Spectacled Caiman In the late 1940's and early 1950's, Florida was undergoing a tourist boom, as post-war middle-class Americans with disposable income sought vacations in the land… The document you requested has not been released yet. Conservation Status Status of crocodile populations. Florida's most famous resident is the American Alligator. ET March 12, 2019 | Updated 6:38 p.m. Crocodile, alligators battle (for sunning space) on Florida golf course Chad Gillis , The News-Press Published 2:54 p.m. A Florida nuclear plant is also serving as the epicenter in the resurgence of an animal once feared to be going extinct – the American crocodile. No Release Version. At the northern limit of its range in Florida, American crocodiles coexist with American alligators. The population biology of the American crocodile in southern Florida has been studied through surveys for crocodiles and nests by a number of individuals and groups since the 1970's. Population estimates and conservation status of the world’s crocodiles, alligators, caimans and the related gharials are given in the tables below. The American crocodile inhabits coastal habitats of extreme South Florida, the Caribbean, Mexico, Central America and northern South America. The American crocodile is considered at-risk in nearly all parts of its North, Central, and South American range.

ET March 12, 2019 CLOSE They have since rebounded to perhaps a million or more across the entire state, according to the Florida Fish and Wildlife Conservation Commission.
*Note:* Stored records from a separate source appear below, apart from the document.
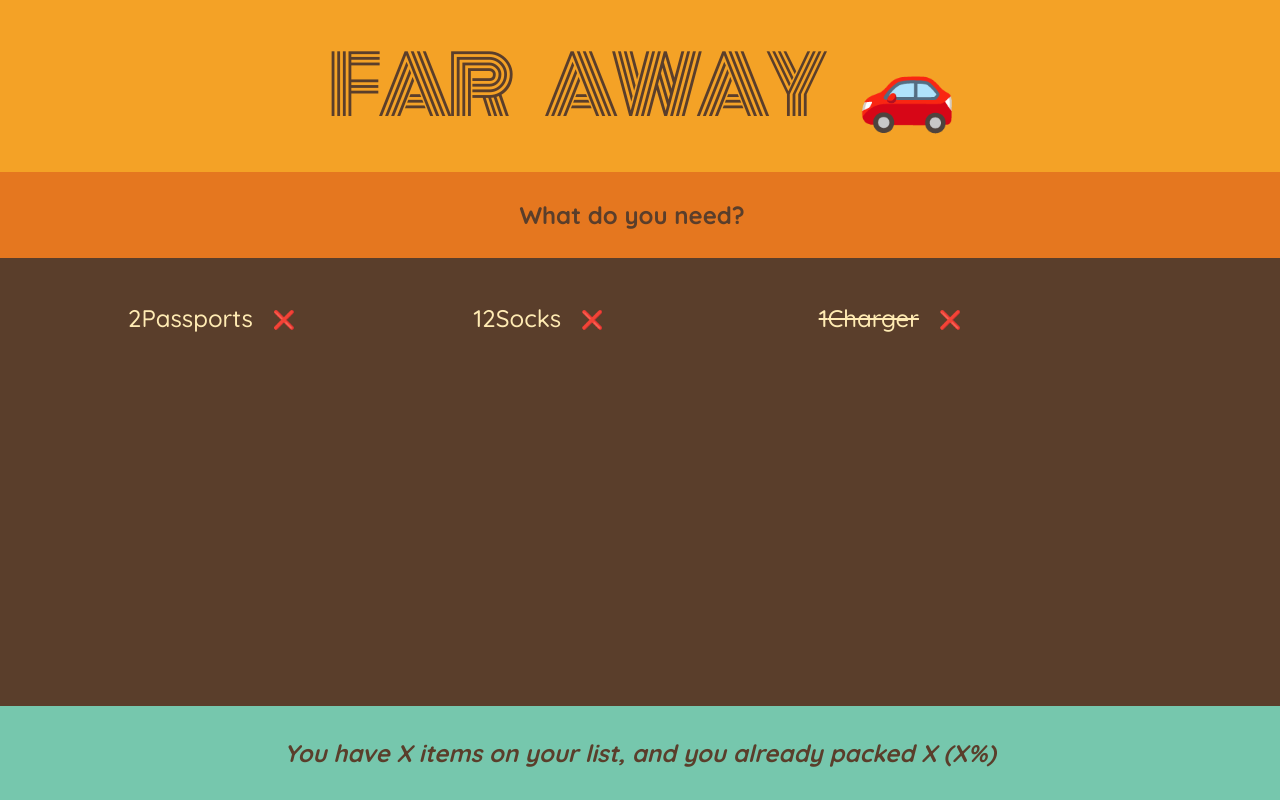
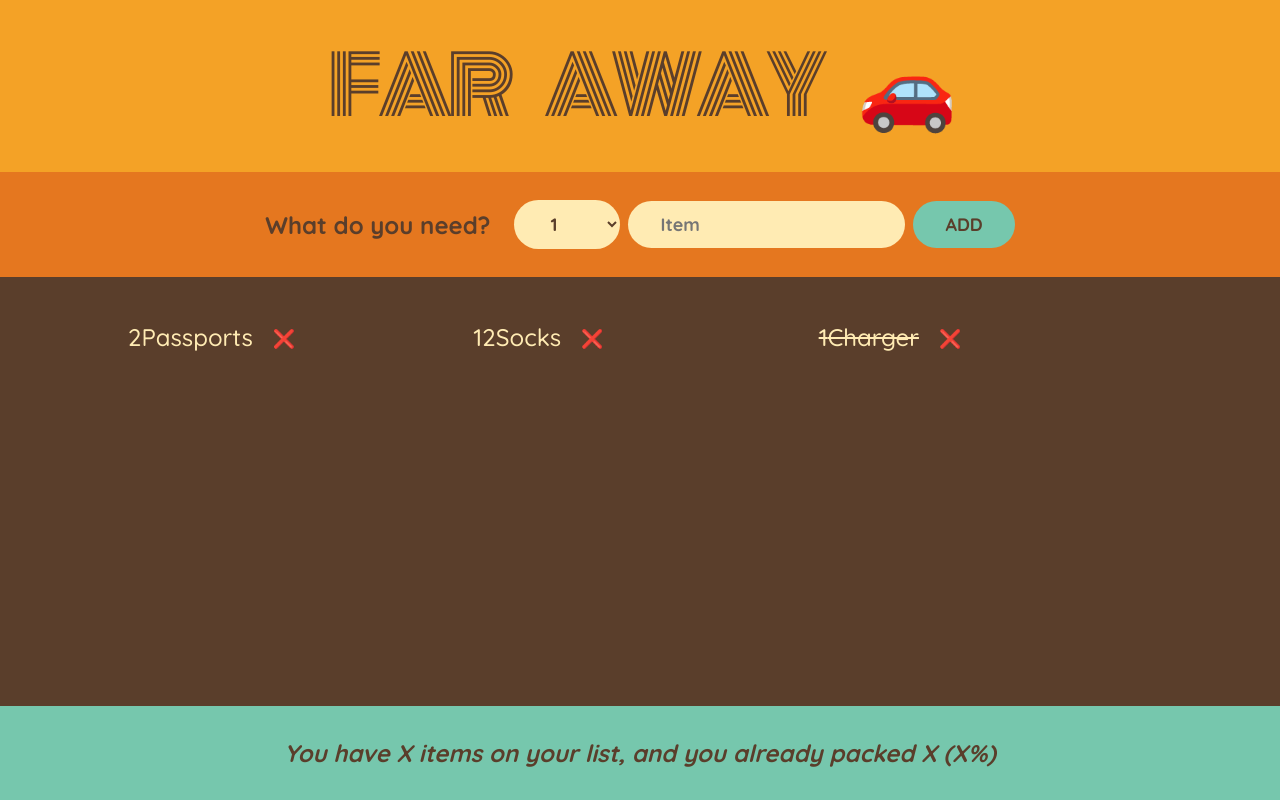
Before and after one commit to phani-sekhar/to_do_list, a React (Create React App) app: page / in a window 1280 px wide. Built offline with nearby package versions, Linux system fonts and the light colour scheme.

Commit message:
added form submission button

```diff
--- a/src/App.js
+++ b/src/App.js
@@ -18,10 +18,24 @@
   return <h1>Far Away 🚗 </h1>;
 }
 function Form() {
+  function handleSubmit(e) {
+    e.preventDefault(); //prevents the reloading of page on submit
+    console.log(e);
+  }
+
   return (
-    <div className="add-form">
+    <form className="add-form" onSubmit={handleSubmit}>
       <h3>What do you need?</h3>
-    </div>
+      <select>
+        {Array.from({ length: 20 }, (_, i) => i + 1).map((num) => (
+          <option value={num} key={num}>
+            {num}
+          </option>
+        ))}
+      </select>
+      <input type="text" placeholder="Item" />
+      <button>Add</button>
+    </form>
   );
 }
 function PackingLists() {
@@ -29,7 +43,7 @@
     <div className="list">
       <ul>
         {initialItems.map((item) => (
-          <Item item={item} />
+          <Item item={item} key={item.id} />
         ))}
       </ul>
     </div>
```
The American crocodile is one of two species of crocodilians endemic to the United States. Coastal mangrove habitats in which crocodiles live were destroyed by development, large numbers of the crocodiles were collected for exhibition and as motor vehicle traffic grew in the late 1930s as people moved into South Florida, road kills took their toll on the crocodile population as well. Florida's alligator population had once dwindled to the point that the reptile was placed on the federal list of endangered species.
But the state is also home to one of the Alligator's much smaller cousins--which is not supposed to be here.